The ROI from Fleet Telematics
First, to be clear, telematics are much more than simple GPS tracking. The term comes from combining telecommunications with informatics, and combines location information with computerized business applications.
The most common applications for fleet telematics are to track fuel usage and route information to reduce operating costs. For example, UPS used telematics data as part of big data project that resulted in savings of $1 billion annually. The same telematics data also revealed that making left hand turns was inefficient, and that by encouraging drivers to make right hand turns, UPS saved 10 million gallons of fuel and eliminated 100,000 metric tons of carbon emissions over an eight-year period.
While UPS may be an extreme example of telematics in action, what fleet managers are finding is that tracking vehicles for business analytics can pay off in a number of ways, such as:
- Tracking vehicle downtime to reduce repairs.
- Extending the life of tires and brakes by more than 10,000 miles.
- Controlling the number of vehicles in the fleet.
- Tracking fuel consumption against fuel card purchases and routs.
- Reducing risk of accidents.
So what do OEMs need to know about fleet telematics? Here are some considerations that both OEMs and fleet managers need to examine.
Smart Vehicles Need Smarter Telematics
When OEMs are looking to implement a fleet telematics strategy, they should first consider the fleet manager’s goals and expectations. We have outlined a number of potential ROI scenarios above and there are dozens more. It’s important to understand what fleet managers expect from telematics.

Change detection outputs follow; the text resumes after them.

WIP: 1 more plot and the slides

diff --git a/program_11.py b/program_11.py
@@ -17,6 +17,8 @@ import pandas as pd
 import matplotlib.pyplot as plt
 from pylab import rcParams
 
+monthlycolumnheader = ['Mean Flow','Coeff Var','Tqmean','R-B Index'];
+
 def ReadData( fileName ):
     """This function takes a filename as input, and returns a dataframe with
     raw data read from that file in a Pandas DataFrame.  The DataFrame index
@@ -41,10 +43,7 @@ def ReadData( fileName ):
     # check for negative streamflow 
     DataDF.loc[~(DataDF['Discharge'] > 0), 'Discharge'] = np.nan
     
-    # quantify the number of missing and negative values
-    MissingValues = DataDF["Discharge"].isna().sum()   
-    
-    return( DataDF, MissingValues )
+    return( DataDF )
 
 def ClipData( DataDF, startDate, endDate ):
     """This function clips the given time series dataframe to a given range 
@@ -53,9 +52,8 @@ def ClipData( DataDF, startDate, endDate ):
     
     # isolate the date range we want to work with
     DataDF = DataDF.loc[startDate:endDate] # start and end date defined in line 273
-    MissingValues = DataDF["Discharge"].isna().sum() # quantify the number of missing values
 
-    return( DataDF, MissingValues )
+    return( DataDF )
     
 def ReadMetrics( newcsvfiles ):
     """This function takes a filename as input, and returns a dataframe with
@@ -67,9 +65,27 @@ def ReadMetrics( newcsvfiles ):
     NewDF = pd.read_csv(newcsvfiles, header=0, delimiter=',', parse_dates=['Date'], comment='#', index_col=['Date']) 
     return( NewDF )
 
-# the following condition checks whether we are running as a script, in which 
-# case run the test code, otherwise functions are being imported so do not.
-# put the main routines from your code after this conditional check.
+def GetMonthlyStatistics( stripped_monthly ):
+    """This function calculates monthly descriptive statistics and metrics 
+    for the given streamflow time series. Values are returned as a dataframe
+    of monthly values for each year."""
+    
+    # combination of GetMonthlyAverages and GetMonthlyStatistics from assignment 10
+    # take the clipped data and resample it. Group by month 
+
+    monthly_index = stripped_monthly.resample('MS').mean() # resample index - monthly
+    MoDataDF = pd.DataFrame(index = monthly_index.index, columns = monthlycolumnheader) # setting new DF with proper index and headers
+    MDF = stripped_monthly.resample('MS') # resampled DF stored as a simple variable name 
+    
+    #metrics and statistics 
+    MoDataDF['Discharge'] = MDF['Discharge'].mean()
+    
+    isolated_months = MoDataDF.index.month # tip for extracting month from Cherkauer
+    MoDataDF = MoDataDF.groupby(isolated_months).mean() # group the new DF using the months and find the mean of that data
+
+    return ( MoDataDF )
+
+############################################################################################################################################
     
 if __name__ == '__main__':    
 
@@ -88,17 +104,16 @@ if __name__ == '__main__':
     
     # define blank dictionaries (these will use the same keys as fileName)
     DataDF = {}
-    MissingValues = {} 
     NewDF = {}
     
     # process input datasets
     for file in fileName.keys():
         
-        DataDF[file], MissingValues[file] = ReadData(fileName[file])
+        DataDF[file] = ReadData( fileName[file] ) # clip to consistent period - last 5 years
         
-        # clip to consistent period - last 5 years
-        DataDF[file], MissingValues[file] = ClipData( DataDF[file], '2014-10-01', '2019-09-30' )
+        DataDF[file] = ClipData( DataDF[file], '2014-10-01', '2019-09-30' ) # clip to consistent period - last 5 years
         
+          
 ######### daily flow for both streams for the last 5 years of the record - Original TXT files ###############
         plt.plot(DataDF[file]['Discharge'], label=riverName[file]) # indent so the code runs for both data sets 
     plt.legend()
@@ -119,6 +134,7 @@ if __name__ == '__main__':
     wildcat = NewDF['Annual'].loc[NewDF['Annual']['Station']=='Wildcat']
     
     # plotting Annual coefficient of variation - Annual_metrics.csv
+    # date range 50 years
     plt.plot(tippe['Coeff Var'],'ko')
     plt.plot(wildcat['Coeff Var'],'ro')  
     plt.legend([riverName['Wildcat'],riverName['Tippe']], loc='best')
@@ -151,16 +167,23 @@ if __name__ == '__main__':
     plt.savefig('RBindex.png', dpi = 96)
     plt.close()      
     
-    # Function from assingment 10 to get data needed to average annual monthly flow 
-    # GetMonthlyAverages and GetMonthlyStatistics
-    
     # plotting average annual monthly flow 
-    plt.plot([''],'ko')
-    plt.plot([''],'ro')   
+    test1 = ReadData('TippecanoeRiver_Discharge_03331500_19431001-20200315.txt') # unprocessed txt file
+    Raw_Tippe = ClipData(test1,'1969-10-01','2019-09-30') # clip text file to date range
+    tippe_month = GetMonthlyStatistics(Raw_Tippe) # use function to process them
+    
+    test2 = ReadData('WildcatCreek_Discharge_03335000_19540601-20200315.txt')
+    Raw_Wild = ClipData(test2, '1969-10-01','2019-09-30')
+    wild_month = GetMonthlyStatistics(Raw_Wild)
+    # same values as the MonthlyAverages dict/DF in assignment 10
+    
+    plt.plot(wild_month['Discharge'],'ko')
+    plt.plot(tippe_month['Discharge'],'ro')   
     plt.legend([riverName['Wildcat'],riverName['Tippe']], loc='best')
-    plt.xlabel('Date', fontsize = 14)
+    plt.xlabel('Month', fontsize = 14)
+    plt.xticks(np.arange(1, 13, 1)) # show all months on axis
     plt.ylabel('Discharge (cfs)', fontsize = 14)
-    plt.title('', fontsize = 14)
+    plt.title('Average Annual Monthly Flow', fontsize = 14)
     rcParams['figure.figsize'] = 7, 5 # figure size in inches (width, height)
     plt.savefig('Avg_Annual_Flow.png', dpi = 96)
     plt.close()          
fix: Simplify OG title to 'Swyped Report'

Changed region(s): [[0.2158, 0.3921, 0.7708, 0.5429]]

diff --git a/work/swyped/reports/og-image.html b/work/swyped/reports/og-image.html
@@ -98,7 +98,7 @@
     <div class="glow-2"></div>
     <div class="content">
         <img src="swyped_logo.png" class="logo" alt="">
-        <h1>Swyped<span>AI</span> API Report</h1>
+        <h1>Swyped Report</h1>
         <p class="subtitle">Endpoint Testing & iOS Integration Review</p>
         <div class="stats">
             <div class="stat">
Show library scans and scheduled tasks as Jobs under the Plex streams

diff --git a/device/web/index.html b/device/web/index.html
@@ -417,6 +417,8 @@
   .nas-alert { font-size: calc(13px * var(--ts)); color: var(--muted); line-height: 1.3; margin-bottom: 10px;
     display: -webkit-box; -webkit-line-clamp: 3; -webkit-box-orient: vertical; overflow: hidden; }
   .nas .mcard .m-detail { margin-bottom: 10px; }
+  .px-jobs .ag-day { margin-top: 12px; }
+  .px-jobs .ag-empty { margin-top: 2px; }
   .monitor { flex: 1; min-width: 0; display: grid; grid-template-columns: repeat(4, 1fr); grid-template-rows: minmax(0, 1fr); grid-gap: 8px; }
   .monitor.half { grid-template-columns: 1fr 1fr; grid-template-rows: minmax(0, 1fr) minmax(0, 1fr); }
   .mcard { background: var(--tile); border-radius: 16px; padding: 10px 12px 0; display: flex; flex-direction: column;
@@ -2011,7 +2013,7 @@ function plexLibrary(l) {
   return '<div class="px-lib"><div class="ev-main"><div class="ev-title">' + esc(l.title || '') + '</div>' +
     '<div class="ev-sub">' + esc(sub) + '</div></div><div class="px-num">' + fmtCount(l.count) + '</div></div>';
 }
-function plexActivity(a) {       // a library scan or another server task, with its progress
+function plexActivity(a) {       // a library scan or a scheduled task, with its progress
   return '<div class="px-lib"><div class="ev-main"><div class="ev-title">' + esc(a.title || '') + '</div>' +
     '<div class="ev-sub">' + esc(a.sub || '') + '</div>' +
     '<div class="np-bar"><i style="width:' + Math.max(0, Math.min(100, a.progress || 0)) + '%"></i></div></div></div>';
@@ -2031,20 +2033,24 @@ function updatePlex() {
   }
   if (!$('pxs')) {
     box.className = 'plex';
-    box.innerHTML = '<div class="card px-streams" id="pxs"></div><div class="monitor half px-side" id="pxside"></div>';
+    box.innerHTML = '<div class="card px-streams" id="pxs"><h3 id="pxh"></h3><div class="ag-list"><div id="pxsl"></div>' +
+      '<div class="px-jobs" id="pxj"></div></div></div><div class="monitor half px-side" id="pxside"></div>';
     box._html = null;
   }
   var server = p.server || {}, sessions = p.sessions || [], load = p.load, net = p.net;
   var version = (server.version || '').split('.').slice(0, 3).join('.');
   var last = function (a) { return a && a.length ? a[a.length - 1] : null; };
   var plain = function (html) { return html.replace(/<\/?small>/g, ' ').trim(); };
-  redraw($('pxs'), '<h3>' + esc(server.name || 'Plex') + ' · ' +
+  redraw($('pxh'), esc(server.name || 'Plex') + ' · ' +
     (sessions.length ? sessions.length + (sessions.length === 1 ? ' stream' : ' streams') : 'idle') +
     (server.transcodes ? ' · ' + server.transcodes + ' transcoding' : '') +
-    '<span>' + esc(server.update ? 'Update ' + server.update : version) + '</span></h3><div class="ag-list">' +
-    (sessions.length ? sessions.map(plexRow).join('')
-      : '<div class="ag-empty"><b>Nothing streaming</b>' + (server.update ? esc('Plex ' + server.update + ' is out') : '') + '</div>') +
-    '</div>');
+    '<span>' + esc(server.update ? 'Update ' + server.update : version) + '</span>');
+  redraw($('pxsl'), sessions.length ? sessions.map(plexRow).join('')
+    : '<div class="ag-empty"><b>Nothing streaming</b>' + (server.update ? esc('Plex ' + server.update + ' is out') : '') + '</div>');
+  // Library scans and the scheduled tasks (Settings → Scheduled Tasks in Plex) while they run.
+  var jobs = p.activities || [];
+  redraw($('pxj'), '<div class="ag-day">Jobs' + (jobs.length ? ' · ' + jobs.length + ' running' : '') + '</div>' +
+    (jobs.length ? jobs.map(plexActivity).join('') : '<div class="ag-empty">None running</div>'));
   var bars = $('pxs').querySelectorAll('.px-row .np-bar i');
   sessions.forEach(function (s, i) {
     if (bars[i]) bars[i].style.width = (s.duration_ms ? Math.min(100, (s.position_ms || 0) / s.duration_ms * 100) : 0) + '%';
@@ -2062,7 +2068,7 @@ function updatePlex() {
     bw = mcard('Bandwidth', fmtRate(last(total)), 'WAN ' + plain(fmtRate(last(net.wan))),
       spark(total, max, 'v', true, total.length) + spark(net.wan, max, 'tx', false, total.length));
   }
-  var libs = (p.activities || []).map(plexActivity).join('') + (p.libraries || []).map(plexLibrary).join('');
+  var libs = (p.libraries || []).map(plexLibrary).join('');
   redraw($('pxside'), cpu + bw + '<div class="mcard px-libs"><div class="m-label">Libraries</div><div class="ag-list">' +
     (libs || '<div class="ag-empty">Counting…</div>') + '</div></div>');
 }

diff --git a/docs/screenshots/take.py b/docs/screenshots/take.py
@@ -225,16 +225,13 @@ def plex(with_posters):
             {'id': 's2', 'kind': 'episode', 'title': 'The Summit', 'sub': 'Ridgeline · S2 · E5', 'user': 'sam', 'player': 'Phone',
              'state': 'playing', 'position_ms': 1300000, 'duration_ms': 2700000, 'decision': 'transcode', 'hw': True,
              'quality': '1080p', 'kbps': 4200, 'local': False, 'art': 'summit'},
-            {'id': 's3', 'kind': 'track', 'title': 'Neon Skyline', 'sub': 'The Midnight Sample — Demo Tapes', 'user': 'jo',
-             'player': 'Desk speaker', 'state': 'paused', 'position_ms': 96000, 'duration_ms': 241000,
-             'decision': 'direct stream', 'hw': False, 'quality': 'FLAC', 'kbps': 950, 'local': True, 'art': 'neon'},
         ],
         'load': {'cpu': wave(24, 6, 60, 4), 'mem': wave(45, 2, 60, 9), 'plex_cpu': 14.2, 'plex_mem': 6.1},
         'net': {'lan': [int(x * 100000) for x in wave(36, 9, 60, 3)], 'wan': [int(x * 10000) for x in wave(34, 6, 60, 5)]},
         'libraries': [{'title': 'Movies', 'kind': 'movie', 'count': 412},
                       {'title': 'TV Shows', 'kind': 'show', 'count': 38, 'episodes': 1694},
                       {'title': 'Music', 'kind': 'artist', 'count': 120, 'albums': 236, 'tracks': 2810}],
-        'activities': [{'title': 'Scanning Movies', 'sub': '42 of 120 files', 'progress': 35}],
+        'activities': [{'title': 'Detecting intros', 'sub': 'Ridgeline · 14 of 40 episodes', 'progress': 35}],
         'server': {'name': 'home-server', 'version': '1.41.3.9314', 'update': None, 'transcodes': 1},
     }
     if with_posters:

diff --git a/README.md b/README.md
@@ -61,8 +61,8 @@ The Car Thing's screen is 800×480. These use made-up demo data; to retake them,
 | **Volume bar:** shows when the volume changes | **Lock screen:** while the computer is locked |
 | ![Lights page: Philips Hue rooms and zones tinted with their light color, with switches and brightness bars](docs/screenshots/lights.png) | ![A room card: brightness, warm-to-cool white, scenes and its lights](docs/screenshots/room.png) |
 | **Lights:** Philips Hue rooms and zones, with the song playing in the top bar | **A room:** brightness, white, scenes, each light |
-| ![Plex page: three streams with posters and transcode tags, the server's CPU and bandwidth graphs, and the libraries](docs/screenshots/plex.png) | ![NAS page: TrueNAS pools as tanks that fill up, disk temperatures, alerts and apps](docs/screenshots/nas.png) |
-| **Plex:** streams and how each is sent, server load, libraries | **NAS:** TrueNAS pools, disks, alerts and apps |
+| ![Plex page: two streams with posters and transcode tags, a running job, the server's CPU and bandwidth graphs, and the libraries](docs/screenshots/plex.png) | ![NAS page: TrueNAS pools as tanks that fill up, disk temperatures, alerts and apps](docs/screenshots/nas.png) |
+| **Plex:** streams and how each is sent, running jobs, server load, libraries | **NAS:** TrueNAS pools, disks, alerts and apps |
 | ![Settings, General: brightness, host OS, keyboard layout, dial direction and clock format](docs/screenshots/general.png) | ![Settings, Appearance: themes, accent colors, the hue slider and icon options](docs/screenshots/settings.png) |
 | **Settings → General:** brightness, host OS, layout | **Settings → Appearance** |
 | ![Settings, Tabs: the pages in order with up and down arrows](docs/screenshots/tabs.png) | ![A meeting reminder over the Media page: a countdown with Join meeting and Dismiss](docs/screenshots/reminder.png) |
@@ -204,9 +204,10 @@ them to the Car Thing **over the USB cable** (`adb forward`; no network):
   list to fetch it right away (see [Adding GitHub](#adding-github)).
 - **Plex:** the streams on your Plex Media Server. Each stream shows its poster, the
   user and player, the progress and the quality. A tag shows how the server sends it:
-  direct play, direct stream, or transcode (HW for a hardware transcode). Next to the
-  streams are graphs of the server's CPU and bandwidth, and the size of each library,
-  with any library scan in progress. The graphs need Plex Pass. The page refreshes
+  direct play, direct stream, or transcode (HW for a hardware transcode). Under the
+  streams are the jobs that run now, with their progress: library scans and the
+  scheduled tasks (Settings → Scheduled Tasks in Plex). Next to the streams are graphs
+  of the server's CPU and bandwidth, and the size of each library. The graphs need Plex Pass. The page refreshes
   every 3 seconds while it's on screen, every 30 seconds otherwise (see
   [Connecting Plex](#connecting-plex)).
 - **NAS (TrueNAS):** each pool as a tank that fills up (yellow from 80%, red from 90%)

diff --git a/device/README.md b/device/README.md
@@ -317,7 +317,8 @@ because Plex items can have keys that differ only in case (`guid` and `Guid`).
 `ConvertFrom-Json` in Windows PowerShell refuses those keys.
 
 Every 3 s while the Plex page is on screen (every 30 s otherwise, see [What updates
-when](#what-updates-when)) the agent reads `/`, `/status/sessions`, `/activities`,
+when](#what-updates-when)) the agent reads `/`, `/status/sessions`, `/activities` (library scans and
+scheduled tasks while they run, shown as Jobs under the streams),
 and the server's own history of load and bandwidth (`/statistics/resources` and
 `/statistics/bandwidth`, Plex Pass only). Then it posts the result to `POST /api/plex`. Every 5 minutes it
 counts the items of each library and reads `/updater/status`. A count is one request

For example, fuel efficiency and route management seem to be universal concerns for large delivery fleets. However, different types of fleet operators are going to have different concerns. In the case of a construction or service fleet, such as plumbers or electricians, the concerns may be more along the lines of driver safety (e.g. speed notifications) or geofencing (e.g. tracking proximity to job or delivery locations).
To set the right goals, fleet managers need a baseline for fleet performance. They want to understand metrics such as vehicle usage, gas consumption, idle time, trips per day, time out of service to use as a starting point to establish objectives. It’s up to the OEMs to make sure that the right metrics are available to provide those baselines. Smart OEMs will collaborate with their customers to identify the right key performance indicators (KPIs).
Increasingly, telematics are becoming an integral part of the Internet of Things (IoT). As part of IoT, the data generated by in-vehicle telematics may be used for other analytics programs and applications, such as diagnostics and even big data. Telematics data will need to be accessible in a format that suits analytics, including the ability to access data from the cloud or some central data repository.
The growth of IoT also is driving remote access to telematics data via mobile devices, such as tablets, smartphones, and even smart watches. Increasingly fleet managers will want to have real-time access to telematics data from anywhere, anytime, using third-party devices so they can check on driver locations and schedules.
IoT sensors are also being used with telematics for maintenance. Pioneer, for example, is developing new strategies to collect telematics data via an onboard diagnostics port. Performance data is gathered from hundreds of sensors throughout the vehicle, stored for export, and then uploaded to the cloud. As Internet access become commonplace in vehicles, telematics will be extended to collect performance data that can be shared with the dealer and the manufacturer to alert owners about pending failures and systems that need maintenance.
As vehicles continue to get smarter, fleet owners are going to expect data that has more value from telematics. The OEMs challenge is to stay ahead of demands and develop telematics systems that can meet the evolving needs of fleet managers. The more OEMs stay abreast of fleet owner needs and expectations, the better they will be able to compete with new telematics systems that deliver all the insight fleet managers demand.
Topics: Fleet Telematics